What to do: Give the whole listing below once more, exactly, without pictures.

Records to use:
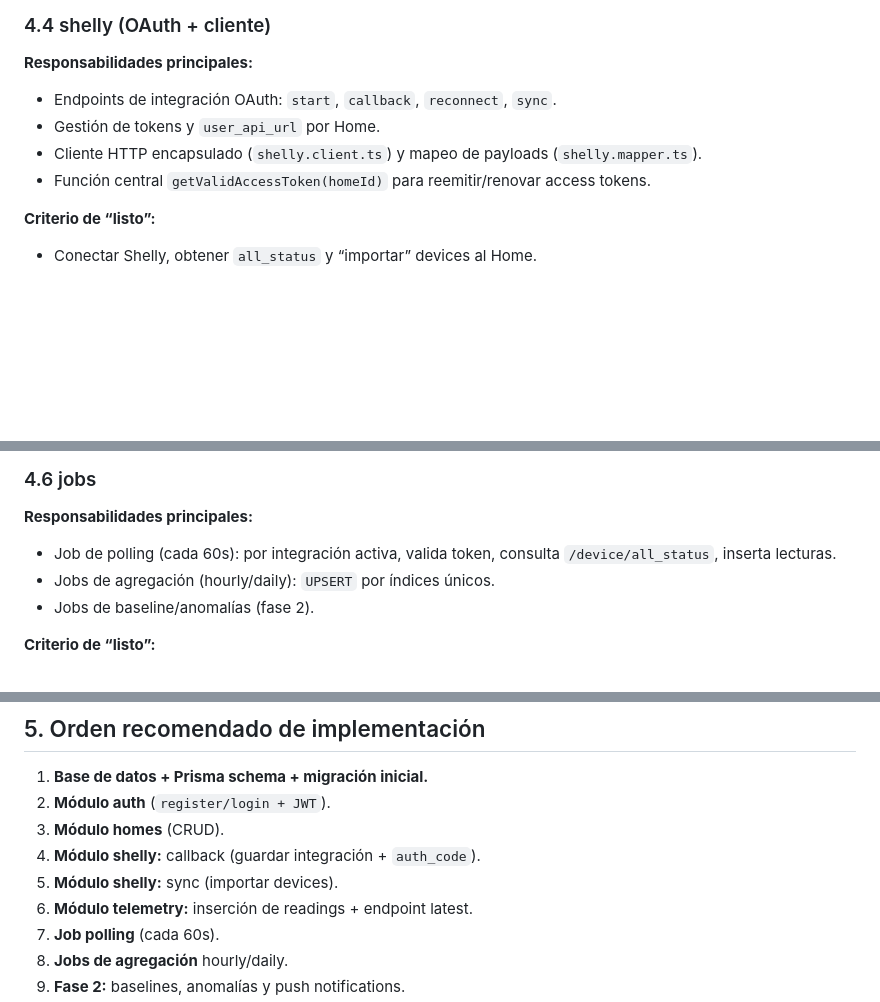
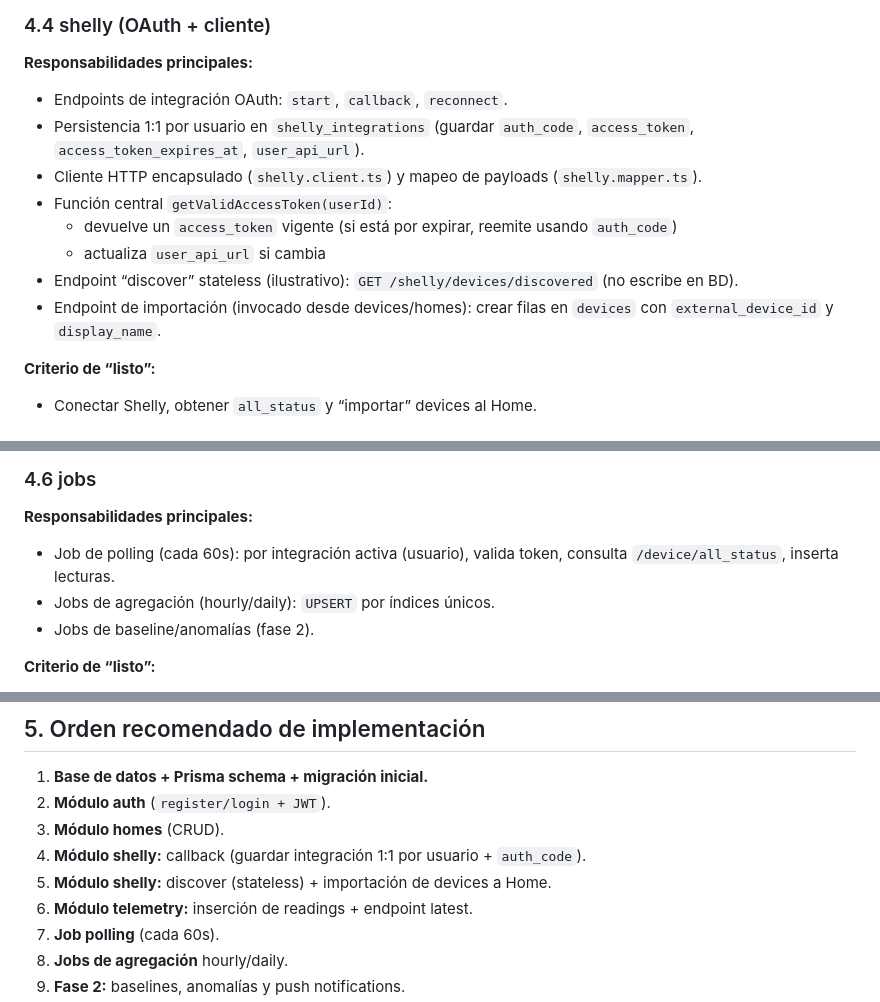
Before and after one commit to DiegoHdez54323/energy_sentinel_ai, a Markdown page: documentation/Energy_Sentinel_Backend_Estructura_Modular_TS.md, 3 parts joined by grey strips. Rendered like a GitHub page; blank space fills up the shorter version.

```diff
--- a/documentation/Energy_Sentinel_Backend_Estructura_Modular_TS.md
+++ b/documentation/Energy_Sentinel_Backend_Estructura_Modular_TS.md
@@ -112,10 +112,15 @@ src/
 
 **Responsabilidades principales:**
 
-- Endpoints de integración OAuth: `start`, `callback`, `reconnect`, `sync`.
-- Gestión de tokens y `user_api_url` por Home.
+- Endpoints de integración OAuth: `start`, `callback`, `reconnect`.
+- Persistencia 1:1 por usuario en `shelly_integrations` (guardar `auth_code`, `access_token`, `access_token_expires_at`, `user_api_url`).
 - Cliente HTTP encapsulado (`shelly.client.ts`) y mapeo de payloads (`shelly.mapper.ts`).
-- Función central `getValidAccessToken(homeId)` para reemitir/renovar access tokens.
+- Función central `getValidAccessToken(userId)`:
+  - devuelve un `access_token` vigente (si está por expirar, reemite usando `auth_code`)
+  - actualiza `user_api_url` si cambia
+- Endpoint “discover” stateless (ilustrativo): `GET /shelly/devices/discovered` (no escribe en BD).
+- Endpoint de importación (invocado desde devices/homes): crear filas en `devices` con `external_device_id` y `display_name`.
+
 
 **Criterio de “listo”:**
 
@@ -137,7 +142,7 @@ src/
 
 **Responsabilidades principales:**
 
-- Job de polling (cada 60s): por integración activa, valida token, consulta `/device/all_status`, inserta lecturas.
+- Job de polling (cada 60s): por integración activa (usuario), valida token, consulta `/device/all_status`, inserta lecturas.
 - Jobs de agregación (hourly/daily): `UPSERT` por índices únicos.
 - Jobs de baseline/anomalías (fase 2).
 
@@ -164,8 +169,8 @@ src/
 1. **Base de datos + Prisma schema + migración inicial.**
 2. **Módulo auth** (`register/login + JWT`).
 3. **Módulo homes** (CRUD).
-4. **Módulo shelly:** callback (guardar integración + `auth_code`).
-5. **Módulo shelly:** sync (importar devices).
+4. **Módulo shelly:** callback (guardar integración 1:1 por usuario + `auth_code`).
+5. **Módulo shelly:** discover (stateless) + importación de devices a Home.
 6. **Módulo telemetry:** inserción de readings + endpoint latest.
 7. **Job polling** (cada 60s).
 8. **Jobs de agregación** hourly/daily.
```
Also changed, not shown: documentation/Energy_Sentinel_AI_Arquitectura_y_BD.md (+28 -18 lines), documentation/diagramas/DIAGRAMA_ER.png, 2 other files.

Solution to the problem:
Before and after one commit to DiegoHdez54323/energy_sentinel_ai, a Markdown page: documentation/Energy_Sentinel_Backend_Estructura_Modular_TS.md, 3 parts joined by grey strips. Rendered like a GitHub page; blank space fills up the shorter version.

```diff
--- a/documentation/Energy_Sentinel_Backend_Estructura_Modular_TS.md
+++ b/documentation/Energy_Sentinel_Backend_Estructura_Modular_TS.md
@@ -112,10 +112,15 @@ src/
 
 **Responsabilidades principales:**
 
-- Endpoints de integración OAuth: `start`, `callback`, `reconnect`, `sync`.
-- Gestión de tokens y `user_api_url` por Home.
+- Endpoints de integración OAuth: `start`, `callback`, `reconnect`.
+- Persistencia 1:1 por usuario en `shelly_integrations` (guardar `auth_code`, `access_token`, `access_token_expires_at`, `user_api_url`).
 - Cliente HTTP encapsulado (`shelly.client.ts`) y mapeo de payloads (`shelly.mapper.ts`).
-- Función central `getValidAccessToken(homeId)` para reemitir/renovar access tokens.
+- Función central `getValidAccessToken(userId)`:
+  - devuelve un `access_token` vigente (si está por expirar, reemite usando `auth_code`)
+  - actualiza `user_api_url` si cambia
+- Endpoint “discover” stateless (ilustrativo): `GET /shelly/devices/discovered` (no escribe en BD).
+- Endpoint de importación (invocado desde devices/homes): crear filas en `devices` con `external_device_id` y `display_name`.
+
 
 **Criterio de “listo”:**
 
@@ -137,7 +142,7 @@ src/
 
 **Responsabilidades principales:**
 
-- Job de polling (cada 60s): por integración activa, valida token, consulta `/device/all_status`, inserta lecturas.
+- Job de polling (cada 60s): por integración activa (usuario), valida token, consulta `/device/all_status`, inserta lecturas.
 - Jobs de agregación (hourly/daily): `UPSERT` por índices únicos.
 - Jobs de baseline/anomalías (fase 2).
 
@@ -164,8 +169,8 @@ src/
 1. **Base de datos + Prisma schema + migración inicial.**
 2. **Módulo auth** (`register/login + JWT`).
 3. **Módulo homes** (CRUD).
-4. **Módulo shelly:** callback (guardar integración + `auth_code`).
-5. **Módulo shelly:** sync (importar devices).
+4. **Módulo shelly:** callback (guardar integración 1:1 por usuario + `auth_code`).
+5. **Módulo shelly:** discover (stateless) + importación de devices a Home.
 6. **Módulo telemetry:** inserción de readings + endpoint latest.
 7. **Job polling** (cada 60s).
 8. **Jobs de agregación** hourly/daily.
```
Also changed, not shown: documentation/Energy_Sentinel_AI_Arquitectura_y_BD.md (+28 -18 lines), documentation/diagramas/DIAGRAMA_ER.png, 2 other files.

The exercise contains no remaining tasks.